After what seems like an endless stream of storms and natural disasters from one coast to the other, federal agencies are relaxing compliance and enforcement rules while everyone catches their breath. Title V of a new law, H.R. 3823, Pub. L. 115-63 covers emergency use of retirement funds by individuals and businesses affected by Hurricanes Harvey, Irma and Maria. Here’s how several federal agencies are responding.
Relief Authorized by the IRS
Current IRS rules and regulations limit the reasons for early withdrawals and loans from retirement plans such as 401(k) plans. The recent changes make it easier to obtain hardship distributions and loans for hurricane victims. They will now have access to their retirement accounts for emergency funds for themselves or to assist a child, parent, grandparent, or other dependent living or working in one of the affected areas.
Also, the law allows sponsors of single-employer defined benefit plans some extra time to make fund contributions and to file the required notices. The IRS has moved up the contribution deadline to January 31, 2018, for Texas and Florida employers affected by hurricanes Harvey and Irma. They’ve done the same for the deadline for filing the required, actuarial certification of the funded status and IRS Form 5500.
Relief Authorized by the DOL
The Department of Labor also regulates pension and health plans. It has offered up some relief for hurricane victims and employers, especially when filing benefit claims and COBRA extensions.
- Even if your place of employment has closed because of the hurricane, you are still covered under the employer’s health plan. If you are required to make a contribution payment, call the plan administrator to find out where to make the payment.
- If it is impossible to contact your plan administrator at your employer’s office, contact 1-866-444-3272 to speak to a DOL benefits advisor.
- If you think you may lose your health care coverage because of the hurricane, you may have other options:
- Consider requesting special enrollment in your spouse’s plan within 30 days of losing eligibility of your main coverage.
- COBRA continuation coverage
- Individual health coverage
- Health insurance through a government program at HealthCare.gov
- Ask your former employer, if it has closed because of hurricane damage, whether your retiree benefits may be affected.
The DOL notes that the guiding principle for employers must be to act prudently and in the best interest of the workers and families. Employees and their families rely on these insurance plans to maintain their health and well-being. Plan administrators and fiduciaries should make “reasonable accommodations” to prevent families from losing their health insurance coverage and other benefits in hurricane-affected locations if they are unable to comply with time frames and payment deadlines.
Additionally, if employers can’t make their contributions on time because of the hurricanes, they won’t be penalized if they live in the hurricane-impacted areas. Employers also won’t be penalized for failing to file timely notices of blackout periods. A blackout period is when an employer restricts an employee’s ability to manage or direct their own investments or obtain a loan or distribution from their fund.
Relief Offered by the PBGC
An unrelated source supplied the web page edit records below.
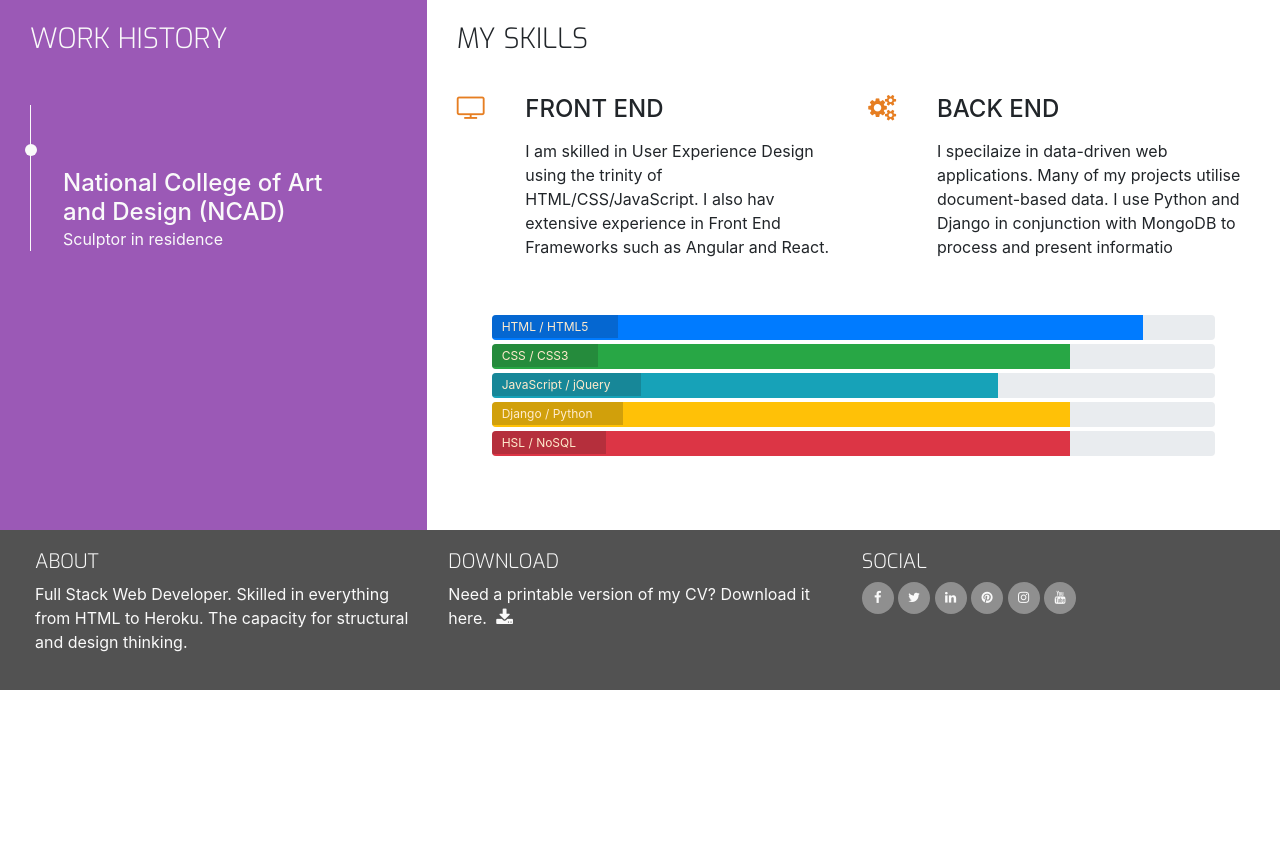
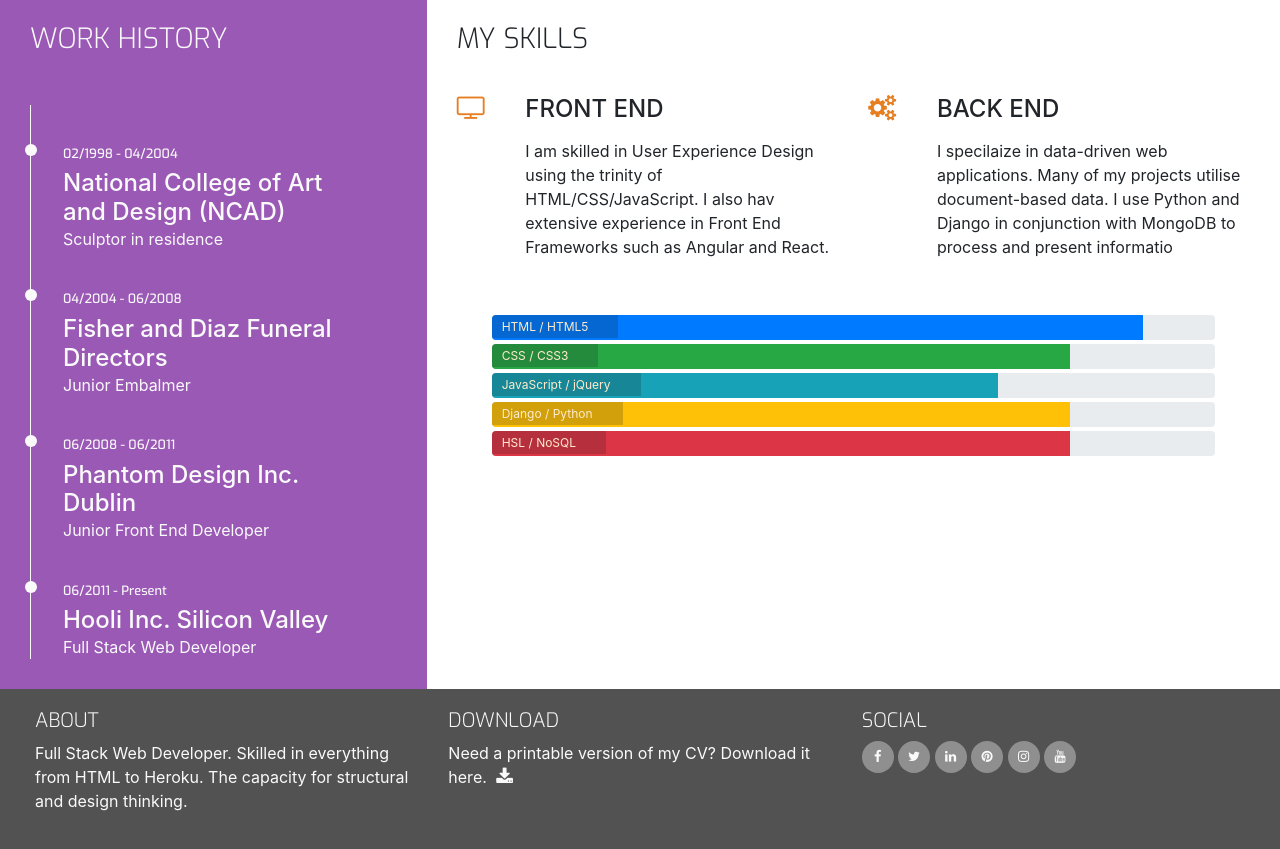
Before and after one commit to KateMcGuane/Bootstrap-Resume, a plain HTML site: page resume.html in a window 1280 px wide. Shown: the part 372-1221 px from the top of the page. Before the commit the page ends 1062 px from the top, so only its background shows below. Drawn offline with nearby package versions, Linux system fonts and the light colour scheme.

Commit message:
More items added to Work History timeline

```diff
--- a/assets/css/style.css
+++ b/assets/css/style.css
@@ -310,7 +310,7 @@ footer {
 }
 
 .timeline-item::before {
-    content: attr(datat-dates);
+    content: attr(data-dates);
     position: absolute;
     left: 2.5em;
     top: 3em;
--- a/resume.html
+++ b/resume.html
@@ -63,6 +63,18 @@
             <div class="timeline-item" data-dates="02/1998 - 04/2004">
                 <h4>National College of Art and Design (NCAD)</h4>
                 <p>Sculptor in residence</p>
+            </div>
+            <div class="timeline-item" data-dates="04/2004 - 06/2008">
+                <h4>Fisher and Diaz Funeral Directors</h4>
+                <p>Junior Embalmer</p>
+            </div>
+            <div class="timeline-item" data-dates="06/2008 - 06/2011">
+                <h4>Phantom Design Inc. Dublin</h4>
+                <p>Junior Front End Developer</p>
+            </div>
+            <div class="timeline-item" data-dates="06/2011 - Present">
+                <h4>Hooli Inc. Silicon Valley</h4>
+                <p>Full Stack Web Developer</p>
             </div>
         </div>
         <div class="col-md-8 bg-color-three-reasons section-column">
```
The Pension Benefit Guaranty Corporation (PBGC) was created by the Employee Retirement Income Security Act of 1974 (ERISA). The PBGC is an independent government agency designed to help the providers of voluntary, private pension plans remain viable and collects premiums from defined benefit plans. The PBGC is waiving plan insurance premium penalties, but not interest charges on late payments, from plan sponsors in Florida and Puerto Rico. Sponsors can make premium payments through January 31, 2018 without incurring a penalty.
The PBGC has extended deadlines in Florida and Texas for reporting plan terminations, reportable events notices and annual employer reporting.
Be Certain to Remain in Compliance
Several agencies have acknowledged the breath and scope of the recent natural disasters and the effect they’ve had on ERISA compliance across the board. The Department of Labor notes that benefit plan administrators, employers service providers, and employees especially may not be able to comply with the rules for processing claims and other benefits. Employees can also reference the FAQ recently released by DOL.
If you have questions about whether recent rule changes affect your plans and benefits, we can help you sort through the various deadlines and procedures. Contact us to set up a consultation and review of plan requirements.